All records are to be printed exactly as they appear.
***
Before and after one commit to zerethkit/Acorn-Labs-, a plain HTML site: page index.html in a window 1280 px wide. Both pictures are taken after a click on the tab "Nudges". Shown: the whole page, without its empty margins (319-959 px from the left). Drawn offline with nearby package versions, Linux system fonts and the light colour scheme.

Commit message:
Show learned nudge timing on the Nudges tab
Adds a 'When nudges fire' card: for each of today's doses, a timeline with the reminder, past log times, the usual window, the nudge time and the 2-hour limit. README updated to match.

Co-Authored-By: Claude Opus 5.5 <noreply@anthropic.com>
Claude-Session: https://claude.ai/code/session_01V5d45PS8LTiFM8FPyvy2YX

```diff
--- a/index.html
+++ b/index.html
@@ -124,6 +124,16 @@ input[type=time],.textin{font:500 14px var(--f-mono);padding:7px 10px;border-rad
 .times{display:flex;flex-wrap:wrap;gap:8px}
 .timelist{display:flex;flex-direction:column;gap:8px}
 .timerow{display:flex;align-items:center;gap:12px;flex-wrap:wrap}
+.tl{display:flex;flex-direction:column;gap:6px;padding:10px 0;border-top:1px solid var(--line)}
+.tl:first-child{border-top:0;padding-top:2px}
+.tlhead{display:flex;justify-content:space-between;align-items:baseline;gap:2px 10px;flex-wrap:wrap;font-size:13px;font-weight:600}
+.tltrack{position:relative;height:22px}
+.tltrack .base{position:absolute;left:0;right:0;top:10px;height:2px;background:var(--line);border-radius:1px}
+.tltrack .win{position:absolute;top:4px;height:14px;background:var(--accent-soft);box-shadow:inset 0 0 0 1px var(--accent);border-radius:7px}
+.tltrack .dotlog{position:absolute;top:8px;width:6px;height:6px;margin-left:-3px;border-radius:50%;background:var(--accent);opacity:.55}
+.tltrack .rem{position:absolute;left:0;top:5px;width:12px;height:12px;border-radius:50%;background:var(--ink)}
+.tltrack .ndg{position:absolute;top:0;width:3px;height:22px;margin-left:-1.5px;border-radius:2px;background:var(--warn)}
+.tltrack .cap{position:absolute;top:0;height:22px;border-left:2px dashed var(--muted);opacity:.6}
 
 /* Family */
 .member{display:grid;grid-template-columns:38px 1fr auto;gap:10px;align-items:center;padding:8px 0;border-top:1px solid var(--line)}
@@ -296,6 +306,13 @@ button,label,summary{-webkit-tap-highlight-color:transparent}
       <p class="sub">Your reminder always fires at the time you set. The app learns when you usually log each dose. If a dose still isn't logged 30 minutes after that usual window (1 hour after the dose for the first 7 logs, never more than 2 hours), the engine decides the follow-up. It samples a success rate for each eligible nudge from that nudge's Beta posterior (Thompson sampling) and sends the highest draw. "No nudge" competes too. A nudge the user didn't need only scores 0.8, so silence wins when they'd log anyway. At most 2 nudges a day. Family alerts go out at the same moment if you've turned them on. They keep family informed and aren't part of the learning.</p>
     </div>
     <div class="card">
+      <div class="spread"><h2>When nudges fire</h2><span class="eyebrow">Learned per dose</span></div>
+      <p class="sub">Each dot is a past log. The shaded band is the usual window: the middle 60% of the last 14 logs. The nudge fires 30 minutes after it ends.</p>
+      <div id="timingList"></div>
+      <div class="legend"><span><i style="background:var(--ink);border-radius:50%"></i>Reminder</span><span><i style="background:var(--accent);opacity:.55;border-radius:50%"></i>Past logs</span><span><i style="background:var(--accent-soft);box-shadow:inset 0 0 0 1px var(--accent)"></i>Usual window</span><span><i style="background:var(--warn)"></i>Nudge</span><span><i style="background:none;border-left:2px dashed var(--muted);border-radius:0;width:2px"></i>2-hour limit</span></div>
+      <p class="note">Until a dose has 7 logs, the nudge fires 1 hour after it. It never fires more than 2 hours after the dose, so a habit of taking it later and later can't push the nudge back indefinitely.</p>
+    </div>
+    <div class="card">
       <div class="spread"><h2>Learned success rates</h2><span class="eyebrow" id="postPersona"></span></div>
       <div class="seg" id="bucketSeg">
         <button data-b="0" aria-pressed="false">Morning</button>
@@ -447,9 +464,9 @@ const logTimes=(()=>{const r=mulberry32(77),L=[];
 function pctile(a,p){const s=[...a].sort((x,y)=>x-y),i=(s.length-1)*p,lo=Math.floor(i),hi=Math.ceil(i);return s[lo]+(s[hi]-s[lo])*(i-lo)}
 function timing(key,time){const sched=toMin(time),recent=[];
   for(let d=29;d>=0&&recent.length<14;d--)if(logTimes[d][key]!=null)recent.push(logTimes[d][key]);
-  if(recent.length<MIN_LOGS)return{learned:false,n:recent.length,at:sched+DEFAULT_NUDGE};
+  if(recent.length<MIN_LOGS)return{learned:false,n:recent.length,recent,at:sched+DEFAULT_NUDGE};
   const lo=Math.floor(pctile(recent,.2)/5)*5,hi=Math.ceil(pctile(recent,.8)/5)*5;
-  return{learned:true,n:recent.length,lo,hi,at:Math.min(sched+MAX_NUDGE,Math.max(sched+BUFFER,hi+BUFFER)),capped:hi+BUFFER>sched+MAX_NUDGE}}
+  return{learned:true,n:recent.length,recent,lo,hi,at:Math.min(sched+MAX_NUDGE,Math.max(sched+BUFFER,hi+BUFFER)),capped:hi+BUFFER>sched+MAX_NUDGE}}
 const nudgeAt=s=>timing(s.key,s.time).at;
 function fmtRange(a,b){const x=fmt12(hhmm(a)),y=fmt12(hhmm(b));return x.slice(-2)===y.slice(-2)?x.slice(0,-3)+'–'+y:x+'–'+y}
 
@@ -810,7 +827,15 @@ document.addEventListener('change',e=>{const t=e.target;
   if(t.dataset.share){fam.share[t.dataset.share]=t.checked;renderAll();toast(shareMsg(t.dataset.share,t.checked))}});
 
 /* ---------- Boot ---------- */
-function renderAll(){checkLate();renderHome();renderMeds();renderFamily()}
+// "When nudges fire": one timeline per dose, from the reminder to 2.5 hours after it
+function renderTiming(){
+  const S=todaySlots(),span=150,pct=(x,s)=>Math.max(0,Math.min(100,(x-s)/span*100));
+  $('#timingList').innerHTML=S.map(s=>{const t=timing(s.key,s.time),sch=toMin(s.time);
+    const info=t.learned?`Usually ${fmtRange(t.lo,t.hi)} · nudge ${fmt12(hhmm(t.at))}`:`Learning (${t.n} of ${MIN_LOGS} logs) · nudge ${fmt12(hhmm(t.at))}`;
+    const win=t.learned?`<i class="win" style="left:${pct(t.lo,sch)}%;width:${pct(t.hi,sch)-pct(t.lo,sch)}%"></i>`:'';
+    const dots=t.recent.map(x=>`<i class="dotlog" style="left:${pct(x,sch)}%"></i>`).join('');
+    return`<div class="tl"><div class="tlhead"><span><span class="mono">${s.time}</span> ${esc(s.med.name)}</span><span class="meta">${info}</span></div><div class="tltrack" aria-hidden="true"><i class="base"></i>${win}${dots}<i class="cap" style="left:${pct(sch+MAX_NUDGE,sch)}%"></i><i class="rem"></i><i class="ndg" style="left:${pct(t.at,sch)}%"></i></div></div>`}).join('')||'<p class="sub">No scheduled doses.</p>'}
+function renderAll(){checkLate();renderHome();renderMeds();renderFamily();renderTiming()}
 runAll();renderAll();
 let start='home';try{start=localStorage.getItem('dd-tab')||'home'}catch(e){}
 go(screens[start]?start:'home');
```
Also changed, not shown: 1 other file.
***
> _Answer section_
Before and after one commit to zerethkit/Acorn-Labs-, a plain HTML site: page index.html in a window 1280 px wide. Both pictures are taken after a click on the tab "Nudges". Shown: the whole page, without its empty margins (319-959 px from the left). Drawn offline with nearby package versions, Linux system fonts and the light colour scheme.

Commit message:
Show learned nudge timing on the Nudges tab
Adds a 'When nudges fire' card: for each of today's doses, a timeline with the reminder, past log times, the usual window, the nudge time and the 2-hour limit. README updated to match.

Co-Authored-By: Claude Opus 5.5 <noreply@anthropic.com>
Claude-Session: https://claude.ai/code/session_01V5d45PS8LTiFM8FPyvy2YX

```diff
--- a/index.html
+++ b/index.html
@@ -124,6 +124,16 @@ input[type=time],.textin{font:500 14px var(--f-mono);padding:7px 10px;border-rad
 .times{display:flex;flex-wrap:wrap;gap:8px}
 .timelist{display:flex;flex-direction:column;gap:8px}
 .timerow{display:flex;align-items:center;gap:12px;flex-wrap:wrap}
+.tl{display:flex;flex-direction:column;gap:6px;padding:10px 0;border-top:1px solid var(--line)}
+.tl:first-child{border-top:0;padding-top:2px}
+.tlhead{display:flex;justify-content:space-between;align-items:baseline;gap:2px 10px;flex-wrap:wrap;font-size:13px;font-weight:600}
+.tltrack{position:relative;height:22px}
+.tltrack .base{position:absolute;left:0;right:0;top:10px;height:2px;background:var(--line);border-radius:1px}
+.tltrack .win{position:absolute;top:4px;height:14px;background:var(--accent-soft);box-shadow:inset 0 0 0 1px var(--accent);border-radius:7px}
+.tltrack .dotlog{position:absolute;top:8px;width:6px;height:6px;margin-left:-3px;border-radius:50%;background:var(--accent);opacity:.55}
+.tltrack .rem{position:absolute;left:0;top:5px;width:12px;height:12px;border-radius:50%;background:var(--ink)}
+.tltrack .ndg{position:absolute;top:0;width:3px;height:22px;margin-left:-1.5px;border-radius:2px;background:var(--warn)}
+.tltrack .cap{position:absolute;top:0;height:22px;border-left:2px dashed var(--muted);opacity:.6}
 
 /* Family */
 .member{display:grid;grid-template-columns:38px 1fr auto;gap:10px;align-items:center;padding:8px 0;border-top:1px solid var(--line)}
@@ -296,6 +306,13 @@ button,label,summary{-webkit-tap-highlight-color:transparent}
       <p class="sub">Your reminder always fires at the time you set. The app learns when you usually log each dose. If a dose still isn't logged 30 minutes after that usual window (1 hour after the dose for the first 7 logs, never more than 2 hours), the engine decides the follow-up. It samples a success rate for each eligible nudge from that nudge's Beta posterior (Thompson sampling) and sends the highest draw. "No nudge" competes too. A nudge the user didn't need only scores 0.8, so silence wins when they'd log anyway. At most 2 nudges a day. Family alerts go out at the same moment if you've turned them on. They keep family informed and aren't part of the learning.</p>
     </div>
     <div class="card">
+      <div class="spread"><h2>When nudges fire</h2><span class="eyebrow">Learned per dose</span></div>
+      <p class="sub">Each dot is a past log. The shaded band is the usual window: the middle 60% of the last 14 logs. The nudge fires 30 minutes after it ends.</p>
+      <div id="timingList"></div>
+      <div class="legend"><span><i style="background:var(--ink);border-radius:50%"></i>Reminder</span><span><i style="background:var(--accent);opacity:.55;border-radius:50%"></i>Past logs</span><span><i style="background:var(--accent-soft);box-shadow:inset 0 0 0 1px var(--accent)"></i>Usual window</span><span><i style="background:var(--warn)"></i>Nudge</span><span><i style="background:none;border-left:2px dashed var(--muted);border-radius:0;width:2px"></i>2-hour limit</span></div>
+      <p class="note">Until a dose has 7 logs, the nudge fires 1 hour after it. It never fires more than 2 hours after the dose, so a habit of taking it later and later can't push the nudge back indefinitely.</p>
+    </div>
+    <div class="card">
       <div class="spread"><h2>Learned success rates</h2><span class="eyebrow" id="postPersona"></span></div>
       <div class="seg" id="bucketSeg">
         <button data-b="0" aria-pressed="false">Morning</button>
@@ -447,9 +464,9 @@ const logTimes=(()=>{const r=mulberry32(77),L=[];
 function pctile(a,p){const s=[...a].sort((x,y)=>x-y),i=(s.length-1)*p,lo=Math.floor(i),hi=Math.ceil(i);return s[lo]+(s[hi]-s[lo])*(i-lo)}
 function timing(key,time){const sched=toMin(time),recent=[];
   for(let d=29;d>=0&&recent.length<14;d--)if(logTimes[d][key]!=null)recent.push(logTimes[d][key]);
-  if(recent.length<MIN_LOGS)return{learned:false,n:recent.length,at:sched+DEFAULT_NUDGE};
+  if(recent.length<MIN_LOGS)return{learned:false,n:recent.length,recent,at:sched+DEFAULT_NUDGE};
   const lo=Math.floor(pctile(recent,.2)/5)*5,hi=Math.ceil(pctile(recent,.8)/5)*5;
-  return{learned:true,n:recent.length,lo,hi,at:Math.min(sched+MAX_NUDGE,Math.max(sched+BUFFER,hi+BUFFER)),capped:hi+BUFFER>sched+MAX_NUDGE}}
+  return{learned:true,n:recent.length,recent,lo,hi,at:Math.min(sched+MAX_NUDGE,Math.max(sched+BUFFER,hi+BUFFER)),capped:hi+BUFFER>sched+MAX_NUDGE}}
 const nudgeAt=s=>timing(s.key,s.time).at;
 function fmtRange(a,b){const x=fmt12(hhmm(a)),y=fmt12(hhmm(b));return x.slice(-2)===y.slice(-2)?x.slice(0,-3)+'–'+y:x+'–'+y}
 
@@ -810,7 +827,15 @@ document.addEventListener('change',e=>{const t=e.target;
   if(t.dataset.share){fam.share[t.dataset.share]=t.checked;renderAll();toast(shareMsg(t.dataset.share,t.checked))}});
 
 /* ---------- Boot ---------- */
-function renderAll(){checkLate();renderHome();renderMeds();renderFamily()}
+// "When nudges fire": one timeline per dose, from the reminder to 2.5 hours after it
+function renderTiming(){
+  const S=todaySlots(),span=150,pct=(x,s)=>Math.max(0,Math.min(100,(x-s)/span*100));
+  $('#timingList').innerHTML=S.map(s=>{const t=timing(s.key,s.time),sch=toMin(s.time);
+    const info=t.learned?`Usually ${fmtRange(t.lo,t.hi)} · nudge ${fmt12(hhmm(t.at))}`:`Learning (${t.n} of ${MIN_LOGS} logs) · nudge ${fmt12(hhmm(t.at))}`;
+    const win=t.learned?`<i class="win" style="left:${pct(t.lo,sch)}%;width:${pct(t.hi,sch)-pct(t.lo,sch)}%"></i>`:'';
+    const dots=t.recent.map(x=>`<i class="dotlog" style="left:${pct(x,sch)}%"></i>`).join('');
+    return`<div class="tl"><div class="tlhead"><span><span class="mono">${s.time}</span> ${esc(s.med.name)}</span><span class="meta">${info}</span></div><div class="tltrack" aria-hidden="true"><i class="base"></i>${win}${dots}<i class="cap" style="left:${pct(sch+MAX_NUDGE,sch)}%"></i><i class="rem"></i><i class="ndg" style="left:${pct(t.at,sch)}%"></i></div></div>`}).join('')||'<p class="sub">No scheduled doses.</p>'}
+function renderAll(){checkLate();renderHome();renderMeds();renderFamily();renderTiming()}
 runAll();renderAll();
 let start='home';try{start=localStorage.getItem('dd-tab')||'home'}catch(e){}
 go(screens[start]?start:'home');
```
Also changed, not shown: 1 other file.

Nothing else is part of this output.